* Supplied records

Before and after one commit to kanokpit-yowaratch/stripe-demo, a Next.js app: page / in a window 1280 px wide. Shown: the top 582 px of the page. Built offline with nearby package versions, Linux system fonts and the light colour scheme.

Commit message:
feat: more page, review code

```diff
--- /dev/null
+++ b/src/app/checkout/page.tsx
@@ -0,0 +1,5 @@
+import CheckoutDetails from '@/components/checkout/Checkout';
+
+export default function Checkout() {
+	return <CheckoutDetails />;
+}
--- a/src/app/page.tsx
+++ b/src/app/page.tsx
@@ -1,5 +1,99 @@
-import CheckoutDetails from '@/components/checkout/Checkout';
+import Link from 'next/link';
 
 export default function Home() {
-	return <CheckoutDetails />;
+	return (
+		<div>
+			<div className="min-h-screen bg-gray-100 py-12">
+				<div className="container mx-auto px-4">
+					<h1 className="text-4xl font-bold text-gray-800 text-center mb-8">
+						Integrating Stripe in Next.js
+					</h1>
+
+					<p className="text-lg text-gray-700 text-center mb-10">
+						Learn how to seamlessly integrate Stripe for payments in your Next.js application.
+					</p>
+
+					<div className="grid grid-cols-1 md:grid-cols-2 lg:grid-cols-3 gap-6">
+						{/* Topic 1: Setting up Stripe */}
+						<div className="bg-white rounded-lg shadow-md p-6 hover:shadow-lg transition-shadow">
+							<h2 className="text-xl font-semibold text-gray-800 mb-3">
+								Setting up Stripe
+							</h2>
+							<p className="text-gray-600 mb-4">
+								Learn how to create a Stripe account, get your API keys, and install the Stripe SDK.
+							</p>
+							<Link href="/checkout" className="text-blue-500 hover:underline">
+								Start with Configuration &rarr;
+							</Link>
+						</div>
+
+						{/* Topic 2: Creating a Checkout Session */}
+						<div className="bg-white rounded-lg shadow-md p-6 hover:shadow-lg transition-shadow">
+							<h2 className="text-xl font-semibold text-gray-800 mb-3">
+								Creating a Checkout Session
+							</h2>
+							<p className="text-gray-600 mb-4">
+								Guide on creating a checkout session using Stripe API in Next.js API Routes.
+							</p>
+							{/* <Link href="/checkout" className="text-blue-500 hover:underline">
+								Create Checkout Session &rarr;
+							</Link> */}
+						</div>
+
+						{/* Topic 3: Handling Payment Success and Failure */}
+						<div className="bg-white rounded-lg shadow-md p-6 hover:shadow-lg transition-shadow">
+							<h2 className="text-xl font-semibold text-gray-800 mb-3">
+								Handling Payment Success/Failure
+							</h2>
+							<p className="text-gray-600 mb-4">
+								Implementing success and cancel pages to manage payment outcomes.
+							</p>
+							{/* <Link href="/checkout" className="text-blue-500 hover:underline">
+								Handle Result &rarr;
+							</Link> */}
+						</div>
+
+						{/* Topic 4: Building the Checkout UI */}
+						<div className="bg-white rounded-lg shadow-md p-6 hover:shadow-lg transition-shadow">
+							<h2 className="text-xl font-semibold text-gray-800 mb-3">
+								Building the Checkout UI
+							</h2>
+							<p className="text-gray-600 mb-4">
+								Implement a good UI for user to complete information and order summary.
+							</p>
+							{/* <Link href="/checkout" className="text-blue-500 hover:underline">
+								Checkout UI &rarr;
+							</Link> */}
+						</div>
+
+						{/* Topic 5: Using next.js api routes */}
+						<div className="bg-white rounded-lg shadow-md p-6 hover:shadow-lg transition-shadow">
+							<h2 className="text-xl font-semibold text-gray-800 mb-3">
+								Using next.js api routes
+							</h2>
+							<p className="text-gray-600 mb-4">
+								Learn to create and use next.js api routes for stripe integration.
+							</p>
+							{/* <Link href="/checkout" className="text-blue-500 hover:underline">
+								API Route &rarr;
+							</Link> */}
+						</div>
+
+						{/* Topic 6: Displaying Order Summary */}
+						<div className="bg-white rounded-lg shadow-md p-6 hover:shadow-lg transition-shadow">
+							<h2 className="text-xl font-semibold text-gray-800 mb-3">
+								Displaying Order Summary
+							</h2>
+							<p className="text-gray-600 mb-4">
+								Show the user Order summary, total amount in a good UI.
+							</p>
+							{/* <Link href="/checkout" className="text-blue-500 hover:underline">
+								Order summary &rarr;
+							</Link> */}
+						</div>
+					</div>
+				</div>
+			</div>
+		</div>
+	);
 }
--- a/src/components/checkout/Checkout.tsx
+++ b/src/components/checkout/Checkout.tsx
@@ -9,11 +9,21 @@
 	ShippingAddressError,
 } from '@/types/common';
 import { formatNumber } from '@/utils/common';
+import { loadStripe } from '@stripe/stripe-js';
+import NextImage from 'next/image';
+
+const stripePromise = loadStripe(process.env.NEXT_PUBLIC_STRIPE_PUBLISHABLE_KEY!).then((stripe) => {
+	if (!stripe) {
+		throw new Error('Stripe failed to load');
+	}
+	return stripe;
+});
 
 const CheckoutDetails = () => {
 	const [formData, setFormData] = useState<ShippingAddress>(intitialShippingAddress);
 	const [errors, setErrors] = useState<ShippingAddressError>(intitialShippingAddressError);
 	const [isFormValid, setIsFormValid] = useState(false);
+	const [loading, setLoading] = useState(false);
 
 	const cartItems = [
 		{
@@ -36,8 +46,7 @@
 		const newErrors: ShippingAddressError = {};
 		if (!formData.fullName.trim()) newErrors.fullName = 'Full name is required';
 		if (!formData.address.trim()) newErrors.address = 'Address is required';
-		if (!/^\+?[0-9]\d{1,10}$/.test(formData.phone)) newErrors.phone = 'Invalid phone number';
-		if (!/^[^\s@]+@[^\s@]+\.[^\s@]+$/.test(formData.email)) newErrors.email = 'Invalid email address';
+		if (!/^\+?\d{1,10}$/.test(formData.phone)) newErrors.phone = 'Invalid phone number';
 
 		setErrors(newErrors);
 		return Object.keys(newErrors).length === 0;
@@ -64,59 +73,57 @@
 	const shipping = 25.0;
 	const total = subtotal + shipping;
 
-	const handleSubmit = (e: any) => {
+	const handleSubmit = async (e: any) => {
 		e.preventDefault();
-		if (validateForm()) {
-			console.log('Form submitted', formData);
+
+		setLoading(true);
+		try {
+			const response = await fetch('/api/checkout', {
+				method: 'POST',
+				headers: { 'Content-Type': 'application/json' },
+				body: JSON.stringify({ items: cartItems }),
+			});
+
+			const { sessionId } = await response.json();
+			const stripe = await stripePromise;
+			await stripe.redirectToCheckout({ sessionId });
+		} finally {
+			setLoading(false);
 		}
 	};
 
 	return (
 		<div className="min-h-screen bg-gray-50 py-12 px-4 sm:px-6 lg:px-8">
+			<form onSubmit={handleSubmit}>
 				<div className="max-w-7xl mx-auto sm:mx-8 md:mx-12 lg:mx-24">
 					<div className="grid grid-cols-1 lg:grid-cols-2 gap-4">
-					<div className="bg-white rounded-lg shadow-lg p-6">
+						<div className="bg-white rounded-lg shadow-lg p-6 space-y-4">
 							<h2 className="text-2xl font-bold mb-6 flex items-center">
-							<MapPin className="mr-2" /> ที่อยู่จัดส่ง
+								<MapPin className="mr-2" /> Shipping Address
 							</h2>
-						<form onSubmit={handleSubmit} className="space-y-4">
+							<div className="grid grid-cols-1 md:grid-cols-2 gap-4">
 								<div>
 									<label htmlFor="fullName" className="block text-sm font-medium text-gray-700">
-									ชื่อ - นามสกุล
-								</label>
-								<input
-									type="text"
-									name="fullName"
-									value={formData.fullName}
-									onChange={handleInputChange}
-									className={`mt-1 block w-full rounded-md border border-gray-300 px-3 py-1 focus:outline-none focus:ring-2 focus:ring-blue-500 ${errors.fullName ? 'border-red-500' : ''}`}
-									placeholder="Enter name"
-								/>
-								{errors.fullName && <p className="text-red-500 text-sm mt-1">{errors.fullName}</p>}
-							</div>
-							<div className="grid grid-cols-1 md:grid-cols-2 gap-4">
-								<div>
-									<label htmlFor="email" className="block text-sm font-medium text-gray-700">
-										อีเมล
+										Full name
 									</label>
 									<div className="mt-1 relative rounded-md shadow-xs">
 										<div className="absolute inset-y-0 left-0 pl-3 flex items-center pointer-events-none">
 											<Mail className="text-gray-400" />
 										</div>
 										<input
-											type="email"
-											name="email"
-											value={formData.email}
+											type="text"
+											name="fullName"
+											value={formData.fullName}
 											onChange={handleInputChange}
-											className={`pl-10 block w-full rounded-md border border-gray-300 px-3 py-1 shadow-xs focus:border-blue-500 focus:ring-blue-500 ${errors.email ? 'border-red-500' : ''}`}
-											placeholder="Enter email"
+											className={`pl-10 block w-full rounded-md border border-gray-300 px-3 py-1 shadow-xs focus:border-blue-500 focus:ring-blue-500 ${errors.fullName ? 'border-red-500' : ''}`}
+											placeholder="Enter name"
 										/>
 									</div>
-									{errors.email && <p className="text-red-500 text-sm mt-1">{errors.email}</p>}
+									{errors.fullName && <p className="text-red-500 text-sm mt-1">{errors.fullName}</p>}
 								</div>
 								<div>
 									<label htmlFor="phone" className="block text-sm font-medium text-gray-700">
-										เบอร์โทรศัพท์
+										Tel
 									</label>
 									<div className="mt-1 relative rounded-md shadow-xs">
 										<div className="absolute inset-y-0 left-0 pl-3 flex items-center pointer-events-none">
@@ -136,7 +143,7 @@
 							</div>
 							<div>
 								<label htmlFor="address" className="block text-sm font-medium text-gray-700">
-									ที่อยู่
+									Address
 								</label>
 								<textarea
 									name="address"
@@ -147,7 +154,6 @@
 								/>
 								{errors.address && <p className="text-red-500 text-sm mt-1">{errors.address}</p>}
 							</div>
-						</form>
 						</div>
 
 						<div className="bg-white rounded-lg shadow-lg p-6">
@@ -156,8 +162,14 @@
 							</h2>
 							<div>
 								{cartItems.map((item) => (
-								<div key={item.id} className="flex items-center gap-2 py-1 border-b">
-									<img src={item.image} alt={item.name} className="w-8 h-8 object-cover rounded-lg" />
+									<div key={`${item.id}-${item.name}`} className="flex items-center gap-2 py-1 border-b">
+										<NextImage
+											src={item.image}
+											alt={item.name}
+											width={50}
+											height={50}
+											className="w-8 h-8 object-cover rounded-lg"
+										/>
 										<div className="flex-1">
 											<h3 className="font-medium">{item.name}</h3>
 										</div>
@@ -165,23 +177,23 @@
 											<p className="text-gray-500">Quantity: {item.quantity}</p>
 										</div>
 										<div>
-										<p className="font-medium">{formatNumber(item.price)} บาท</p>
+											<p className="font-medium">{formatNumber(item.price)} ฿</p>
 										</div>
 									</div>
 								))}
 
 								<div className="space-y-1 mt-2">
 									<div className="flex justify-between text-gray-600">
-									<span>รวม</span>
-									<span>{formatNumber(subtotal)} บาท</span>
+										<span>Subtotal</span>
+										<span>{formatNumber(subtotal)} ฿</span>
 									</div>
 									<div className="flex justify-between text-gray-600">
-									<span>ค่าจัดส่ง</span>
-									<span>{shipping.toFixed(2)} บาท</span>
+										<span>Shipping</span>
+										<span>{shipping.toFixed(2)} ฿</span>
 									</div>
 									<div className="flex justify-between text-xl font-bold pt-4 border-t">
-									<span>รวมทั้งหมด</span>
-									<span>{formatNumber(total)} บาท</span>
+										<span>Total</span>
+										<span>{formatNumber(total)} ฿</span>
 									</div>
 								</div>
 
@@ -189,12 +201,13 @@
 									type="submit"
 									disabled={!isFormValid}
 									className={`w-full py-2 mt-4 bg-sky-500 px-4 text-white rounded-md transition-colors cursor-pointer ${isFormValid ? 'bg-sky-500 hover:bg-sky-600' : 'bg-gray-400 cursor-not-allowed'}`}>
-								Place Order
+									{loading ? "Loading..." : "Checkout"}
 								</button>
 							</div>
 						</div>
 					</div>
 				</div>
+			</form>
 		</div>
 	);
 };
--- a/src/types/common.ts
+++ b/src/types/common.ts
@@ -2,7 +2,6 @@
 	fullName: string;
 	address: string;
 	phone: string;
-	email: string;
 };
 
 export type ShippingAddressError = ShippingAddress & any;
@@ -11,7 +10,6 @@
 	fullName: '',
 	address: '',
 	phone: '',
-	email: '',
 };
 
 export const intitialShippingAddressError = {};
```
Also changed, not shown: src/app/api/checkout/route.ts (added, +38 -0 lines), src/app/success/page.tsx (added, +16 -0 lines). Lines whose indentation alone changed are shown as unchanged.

* Exercise requirements
For the data shown above, give the number of lines where the word "grid" appears, and nothing else.

* Answer to the exercise
4